How to complete this task: Search term "wiki": work out how many lines of the data below contain it, and answer with that number alone.
● ● ● ● ● ● ●
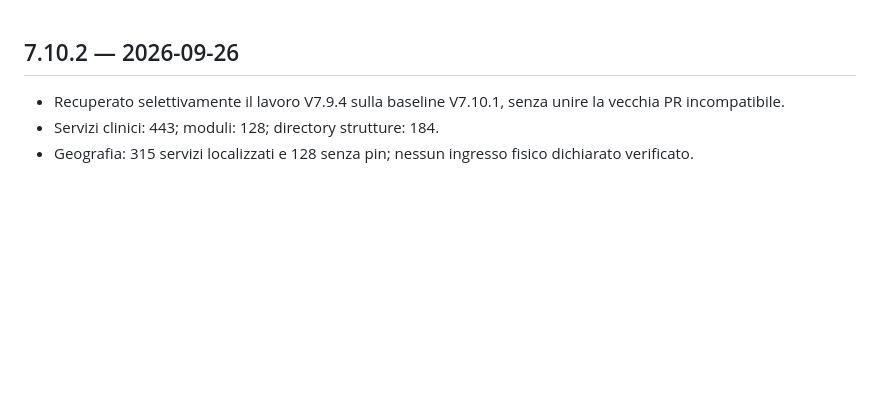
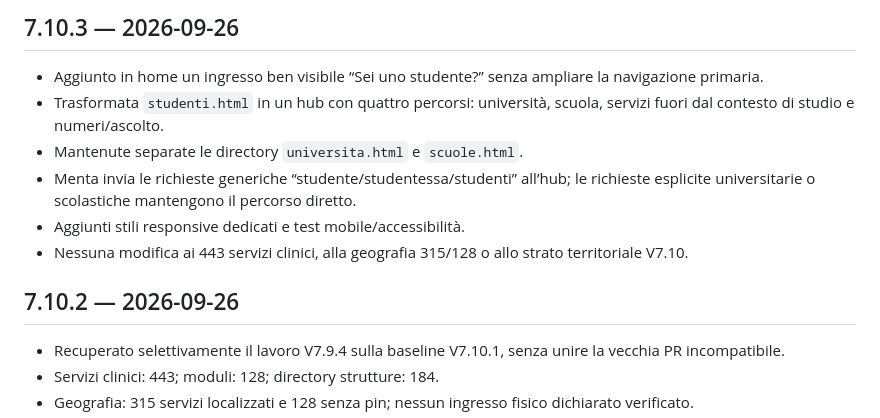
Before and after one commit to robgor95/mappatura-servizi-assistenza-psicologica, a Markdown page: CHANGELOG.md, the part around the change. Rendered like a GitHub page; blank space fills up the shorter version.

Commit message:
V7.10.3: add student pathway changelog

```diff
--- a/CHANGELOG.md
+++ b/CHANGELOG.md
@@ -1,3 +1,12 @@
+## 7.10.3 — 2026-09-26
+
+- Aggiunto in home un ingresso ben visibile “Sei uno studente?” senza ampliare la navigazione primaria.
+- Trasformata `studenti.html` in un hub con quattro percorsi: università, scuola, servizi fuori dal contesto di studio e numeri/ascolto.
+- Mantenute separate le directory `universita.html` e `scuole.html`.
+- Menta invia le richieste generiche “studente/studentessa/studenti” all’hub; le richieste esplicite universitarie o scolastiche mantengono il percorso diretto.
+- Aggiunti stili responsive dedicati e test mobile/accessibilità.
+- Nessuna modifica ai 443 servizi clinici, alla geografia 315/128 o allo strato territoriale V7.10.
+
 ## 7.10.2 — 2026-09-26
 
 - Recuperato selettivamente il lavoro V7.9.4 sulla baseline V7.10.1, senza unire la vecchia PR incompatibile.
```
● ● ● ● ● ● ●
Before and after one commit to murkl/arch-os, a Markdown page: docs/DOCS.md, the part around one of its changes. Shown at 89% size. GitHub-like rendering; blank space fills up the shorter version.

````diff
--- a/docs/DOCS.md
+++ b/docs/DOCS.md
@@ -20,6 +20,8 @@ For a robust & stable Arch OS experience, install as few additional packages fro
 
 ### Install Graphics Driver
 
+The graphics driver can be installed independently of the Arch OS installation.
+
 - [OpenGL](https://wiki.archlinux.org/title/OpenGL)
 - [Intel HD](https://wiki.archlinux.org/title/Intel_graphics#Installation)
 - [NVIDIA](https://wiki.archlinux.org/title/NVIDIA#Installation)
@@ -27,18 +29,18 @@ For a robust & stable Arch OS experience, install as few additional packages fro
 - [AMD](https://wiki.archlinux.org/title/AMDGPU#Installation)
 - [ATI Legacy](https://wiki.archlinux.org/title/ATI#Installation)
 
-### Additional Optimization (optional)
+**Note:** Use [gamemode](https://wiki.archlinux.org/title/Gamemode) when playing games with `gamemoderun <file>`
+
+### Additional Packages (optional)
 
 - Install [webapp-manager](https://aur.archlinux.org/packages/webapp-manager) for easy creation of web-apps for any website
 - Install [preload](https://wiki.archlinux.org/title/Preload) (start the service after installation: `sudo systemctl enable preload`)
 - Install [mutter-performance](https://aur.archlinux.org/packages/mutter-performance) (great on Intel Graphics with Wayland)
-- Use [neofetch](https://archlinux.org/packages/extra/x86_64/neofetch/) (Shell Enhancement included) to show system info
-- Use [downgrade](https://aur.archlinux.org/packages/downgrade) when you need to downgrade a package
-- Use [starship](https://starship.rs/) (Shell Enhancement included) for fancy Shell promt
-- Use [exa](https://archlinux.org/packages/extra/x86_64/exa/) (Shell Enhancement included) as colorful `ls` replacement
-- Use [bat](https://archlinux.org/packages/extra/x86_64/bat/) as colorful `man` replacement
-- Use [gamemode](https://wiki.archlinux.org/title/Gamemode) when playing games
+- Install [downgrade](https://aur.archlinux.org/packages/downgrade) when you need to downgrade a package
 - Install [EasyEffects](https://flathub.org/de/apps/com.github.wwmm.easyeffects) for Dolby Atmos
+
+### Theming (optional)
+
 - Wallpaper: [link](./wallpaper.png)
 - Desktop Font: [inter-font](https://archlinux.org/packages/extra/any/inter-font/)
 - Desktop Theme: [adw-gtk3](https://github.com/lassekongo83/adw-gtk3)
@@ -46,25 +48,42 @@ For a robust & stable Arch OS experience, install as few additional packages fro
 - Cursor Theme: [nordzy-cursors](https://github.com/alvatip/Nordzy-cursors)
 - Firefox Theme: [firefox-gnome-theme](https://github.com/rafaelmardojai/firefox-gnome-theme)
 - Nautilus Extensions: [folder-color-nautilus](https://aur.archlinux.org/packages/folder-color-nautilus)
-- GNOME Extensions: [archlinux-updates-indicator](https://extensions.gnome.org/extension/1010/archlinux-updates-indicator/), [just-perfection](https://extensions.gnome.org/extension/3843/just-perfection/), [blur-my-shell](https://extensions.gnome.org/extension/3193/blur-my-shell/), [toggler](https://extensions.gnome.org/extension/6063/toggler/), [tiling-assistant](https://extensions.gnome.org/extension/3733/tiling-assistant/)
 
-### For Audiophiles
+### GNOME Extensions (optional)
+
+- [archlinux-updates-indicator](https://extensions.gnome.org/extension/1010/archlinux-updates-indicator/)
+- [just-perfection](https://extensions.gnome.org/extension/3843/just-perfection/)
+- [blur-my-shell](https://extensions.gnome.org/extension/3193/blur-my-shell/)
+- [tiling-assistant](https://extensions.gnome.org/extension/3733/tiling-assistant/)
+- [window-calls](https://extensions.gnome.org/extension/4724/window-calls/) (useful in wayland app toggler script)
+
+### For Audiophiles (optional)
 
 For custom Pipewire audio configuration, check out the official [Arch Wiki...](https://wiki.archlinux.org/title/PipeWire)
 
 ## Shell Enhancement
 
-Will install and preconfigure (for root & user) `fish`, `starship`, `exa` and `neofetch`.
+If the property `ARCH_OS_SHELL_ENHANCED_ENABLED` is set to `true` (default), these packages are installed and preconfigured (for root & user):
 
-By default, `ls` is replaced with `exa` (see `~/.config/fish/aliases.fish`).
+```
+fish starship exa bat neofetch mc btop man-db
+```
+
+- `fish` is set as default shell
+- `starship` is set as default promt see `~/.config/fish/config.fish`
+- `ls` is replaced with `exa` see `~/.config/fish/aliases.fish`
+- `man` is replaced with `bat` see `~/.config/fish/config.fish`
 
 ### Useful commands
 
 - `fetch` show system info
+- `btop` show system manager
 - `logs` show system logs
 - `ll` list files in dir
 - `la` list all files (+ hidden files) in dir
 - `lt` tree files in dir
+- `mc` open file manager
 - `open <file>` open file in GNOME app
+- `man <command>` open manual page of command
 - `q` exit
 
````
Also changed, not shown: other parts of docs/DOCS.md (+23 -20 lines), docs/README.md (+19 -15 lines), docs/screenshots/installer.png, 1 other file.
● ● ● ● ● ● ●
Response to the exercise: 9